The American Innovation and Choice Online Act (AICOA) and Open App Market Act (OAMA) together would loosen Big Tech’s grip on our digital lives, expand consumer choices, and ensure online innovation can thrive. Lawmakers should not miss one of the few remaining opportunities to pass popular, effective, needed legislation.
Consumers are locked into a handful of digital platforms, subject to arbitrary fees, unfair contract terms, and have limited or no realistic choices for essential digital tools like search, email, or maps. All the choices involve being subjected to surveillance advertising.
Small businesses have no way to reach a wide array of customers online without paying a sizable chunk to a gatekeepers like Amazon or Apple.
Mid-sized tech companies face roadblocks to expanding, marketing new products, and gaining new customers because of anticompetitive practices by Big Tech companies.
Big Tech companies – including Apple, Google, Meta, and Amazon – are reaping financial rewards that should be going to small and mid-sized businesses. In addition, the tech giants have no incentive to make fundamental changes to improve user security, privacy, or content moderation. They’ve spent at least $36 million fighting attempts to ban their self-preferencing and anticompetitive practices, because these tactics are part of the foundation of their business models and unearned market dominance.
1) The American Innovation and Choice Online Act (H.R. 3816 / S. 2992) would introduce a set of rules prohibiting online platforms from unfairly preferencing their own products in a way that materially harms competition. Covered platforms include Apple, Google, Amazon, Meta, Microsoft, and TikTok. Specifically, the bill would prohibit Big Tech companies from:
- Automatically placing their own products and services first in search results;
- Harvesting non-public user payment data from small retailers for product research and development;
- Removing would-be competitors from platforms based on vague terms of service violations;
- Unfairly limiting interoperability with rival platforms; and
- Making it impossible to switch out of preinstalled defaults on a platform or device.
These rules would be enforced through litigation by the U.S. Department of Justice, the Federal Trade Commission, and state attorneys general.
2) The Open App Market Act (H.R. 7030 / S. 2710) would prohibit certain types of self-preferencing in app stores. Apple and Google exploit their position as both owners and participants in their app stores to kneecap competitors by using unfair self-preferencing tactics.
Both bills are expected to pass with broad bipartisan support in both chambers of Congress.

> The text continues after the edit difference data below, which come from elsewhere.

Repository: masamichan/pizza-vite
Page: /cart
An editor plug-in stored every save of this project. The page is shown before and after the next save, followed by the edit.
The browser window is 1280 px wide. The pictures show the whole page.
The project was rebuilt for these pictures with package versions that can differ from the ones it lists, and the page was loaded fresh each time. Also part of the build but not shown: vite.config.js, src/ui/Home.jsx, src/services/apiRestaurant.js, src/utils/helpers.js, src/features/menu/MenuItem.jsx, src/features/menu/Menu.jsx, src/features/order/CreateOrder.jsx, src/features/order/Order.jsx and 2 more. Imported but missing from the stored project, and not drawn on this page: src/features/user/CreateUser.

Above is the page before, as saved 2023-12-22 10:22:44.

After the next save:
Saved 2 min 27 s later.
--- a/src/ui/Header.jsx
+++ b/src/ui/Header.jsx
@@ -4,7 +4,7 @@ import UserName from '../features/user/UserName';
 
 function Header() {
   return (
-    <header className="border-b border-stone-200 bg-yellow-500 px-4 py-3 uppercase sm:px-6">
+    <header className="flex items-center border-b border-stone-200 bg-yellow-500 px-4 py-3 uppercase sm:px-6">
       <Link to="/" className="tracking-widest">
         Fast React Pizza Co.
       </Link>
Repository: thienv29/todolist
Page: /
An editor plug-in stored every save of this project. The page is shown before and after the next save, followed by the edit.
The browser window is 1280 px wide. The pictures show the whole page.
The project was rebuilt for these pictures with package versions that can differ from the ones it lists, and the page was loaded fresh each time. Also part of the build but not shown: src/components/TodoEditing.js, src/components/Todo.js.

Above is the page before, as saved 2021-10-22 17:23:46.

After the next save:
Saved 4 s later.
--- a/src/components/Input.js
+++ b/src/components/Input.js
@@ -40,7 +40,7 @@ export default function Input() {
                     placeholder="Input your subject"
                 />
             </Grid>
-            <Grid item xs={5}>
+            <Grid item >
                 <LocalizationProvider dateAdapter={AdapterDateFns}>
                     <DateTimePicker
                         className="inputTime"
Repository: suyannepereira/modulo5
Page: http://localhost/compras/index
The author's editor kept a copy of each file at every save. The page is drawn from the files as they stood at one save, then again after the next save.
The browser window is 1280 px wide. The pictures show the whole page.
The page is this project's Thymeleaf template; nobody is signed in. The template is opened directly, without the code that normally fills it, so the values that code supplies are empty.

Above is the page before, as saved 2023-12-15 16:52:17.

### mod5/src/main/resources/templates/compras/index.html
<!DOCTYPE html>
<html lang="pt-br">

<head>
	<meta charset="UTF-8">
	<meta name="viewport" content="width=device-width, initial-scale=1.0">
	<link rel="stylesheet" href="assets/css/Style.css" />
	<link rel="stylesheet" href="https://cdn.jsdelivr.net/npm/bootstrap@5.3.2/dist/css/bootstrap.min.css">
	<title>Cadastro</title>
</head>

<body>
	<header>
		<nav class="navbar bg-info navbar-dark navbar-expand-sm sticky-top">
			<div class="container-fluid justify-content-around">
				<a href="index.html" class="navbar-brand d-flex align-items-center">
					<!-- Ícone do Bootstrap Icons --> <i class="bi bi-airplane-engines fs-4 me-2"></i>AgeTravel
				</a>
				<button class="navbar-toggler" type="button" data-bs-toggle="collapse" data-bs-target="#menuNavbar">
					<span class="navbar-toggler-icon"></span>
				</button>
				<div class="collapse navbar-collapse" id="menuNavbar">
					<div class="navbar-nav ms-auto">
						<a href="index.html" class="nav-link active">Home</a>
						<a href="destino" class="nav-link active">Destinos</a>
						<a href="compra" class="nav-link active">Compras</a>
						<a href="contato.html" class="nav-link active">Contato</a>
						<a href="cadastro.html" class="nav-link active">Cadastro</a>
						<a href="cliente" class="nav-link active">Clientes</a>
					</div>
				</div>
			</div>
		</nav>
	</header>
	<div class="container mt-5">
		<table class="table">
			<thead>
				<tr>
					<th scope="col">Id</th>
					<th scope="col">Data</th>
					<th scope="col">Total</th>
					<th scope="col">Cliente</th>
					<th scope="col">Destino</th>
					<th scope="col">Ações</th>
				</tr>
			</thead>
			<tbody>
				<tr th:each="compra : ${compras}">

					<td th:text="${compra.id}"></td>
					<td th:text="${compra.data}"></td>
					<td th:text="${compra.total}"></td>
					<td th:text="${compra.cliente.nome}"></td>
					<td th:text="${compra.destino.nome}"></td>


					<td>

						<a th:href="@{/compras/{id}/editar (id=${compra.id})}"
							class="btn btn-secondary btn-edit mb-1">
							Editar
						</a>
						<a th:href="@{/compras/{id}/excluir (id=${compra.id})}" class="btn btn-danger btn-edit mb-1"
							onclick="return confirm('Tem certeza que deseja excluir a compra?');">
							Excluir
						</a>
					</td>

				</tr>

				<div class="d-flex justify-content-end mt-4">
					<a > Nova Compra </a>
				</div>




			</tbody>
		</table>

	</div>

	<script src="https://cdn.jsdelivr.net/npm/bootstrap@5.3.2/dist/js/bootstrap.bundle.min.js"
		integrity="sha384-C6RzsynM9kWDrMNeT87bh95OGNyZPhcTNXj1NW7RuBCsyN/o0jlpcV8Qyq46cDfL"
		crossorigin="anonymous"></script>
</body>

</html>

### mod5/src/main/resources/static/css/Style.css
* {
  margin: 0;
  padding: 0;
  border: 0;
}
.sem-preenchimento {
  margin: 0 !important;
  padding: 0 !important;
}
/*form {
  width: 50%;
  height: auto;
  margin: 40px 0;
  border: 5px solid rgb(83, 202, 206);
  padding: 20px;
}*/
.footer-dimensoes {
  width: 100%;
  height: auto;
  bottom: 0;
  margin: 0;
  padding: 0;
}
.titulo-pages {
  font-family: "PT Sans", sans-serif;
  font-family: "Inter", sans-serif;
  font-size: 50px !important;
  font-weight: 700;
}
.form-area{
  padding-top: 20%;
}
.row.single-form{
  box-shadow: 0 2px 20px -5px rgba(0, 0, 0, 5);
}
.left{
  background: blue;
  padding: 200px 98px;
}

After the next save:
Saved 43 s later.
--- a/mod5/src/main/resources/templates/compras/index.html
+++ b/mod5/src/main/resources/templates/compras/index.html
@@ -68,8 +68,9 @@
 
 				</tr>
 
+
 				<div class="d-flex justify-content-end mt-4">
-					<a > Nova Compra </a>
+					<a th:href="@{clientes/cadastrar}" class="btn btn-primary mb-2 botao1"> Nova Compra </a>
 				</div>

They passed by huge margins in the U.S. Senate Judiciary Committee and have been promised Senate floor votes. But time is running out, as the Senate must act before the August recess and the fall campaign season begins.
ENDORSEMENTS FOR THE BILLS
- 109 mid-sized tech firms and nonprofits including Basecamp, DuckDuckGo, Patreon, Sonos, Spotify, Tinder, and Yelp
- 65 small and medium sized tech companies
- 58 consumer advocacy groups including the Center for American Progress, Consumer Reports, Main Street Alliance, the Teamsters, and the SEIU
- 30 global digital and human rights advocacy organizations
- A bipartisan group of 32 state attorneys general including Nebraska, Tennessee, Idaho, Iowa, Louisiana, Maine, Michigan, Nevada, North Carolina, North Dakota, Pennsylvania, Utah, Virginia, and Wisconsin
- 18 independent small business associations
- The National Federation of Independent Business (NFIB)
- The U.S. Department of Justice and U.S. Department of Commerce
- FTC Commissioner Alvaro Bedoya
- Editorial boards at the Washington Post, Boston Globe, New York Post, and the Seattle Times
POLLING SHOWS OVERWHELMING PUBLIC SUPPORT
What’s the best way to galvanize voters in November? Do something they care about. Accountability for Big Tech is overwhelmingly popular – especially in swing states and with younger voters.
- 72% of registered voters support AICOA, 74% support OAMA. Edison Research, July 2022.
- 69% of likely voters in eight swing states disapprove of the job lawmakers have done regulating Big Tech. 79% support OAMA, 72% support AICOA, Lake Research Partner, June 2022.
- 67% of voters are worried Big Tech monopolies blocking competition. Data for Progress, June 2022.
- Majorities in Arizona, Georgia, Nevada, and New Hampshire support AICOA. Hart Research, May 2022.
- 78% of voters aged 18-25 support measures to protect small businesses from Big Tech and ensure competitive markets. Data for Progress, May 2022.
- 74% of California voters back AICOA, including 68% of Republicans. Data for Progress, February 2022.
- 74% of Iowa voters back AICOA, including 87% of Republicans. Data for Progress, December 2021.
- 57% of battleground voters say America’s Big Tech companies are monopolies have too much power and too little competition. Expedition Strategies, September 2021.
- 68% of adults say Big Tech has too much power over our economy. Pew Research, July 2021.
For more information contact: Matt Kent, competition policy advocate, firstname.lastname@example.org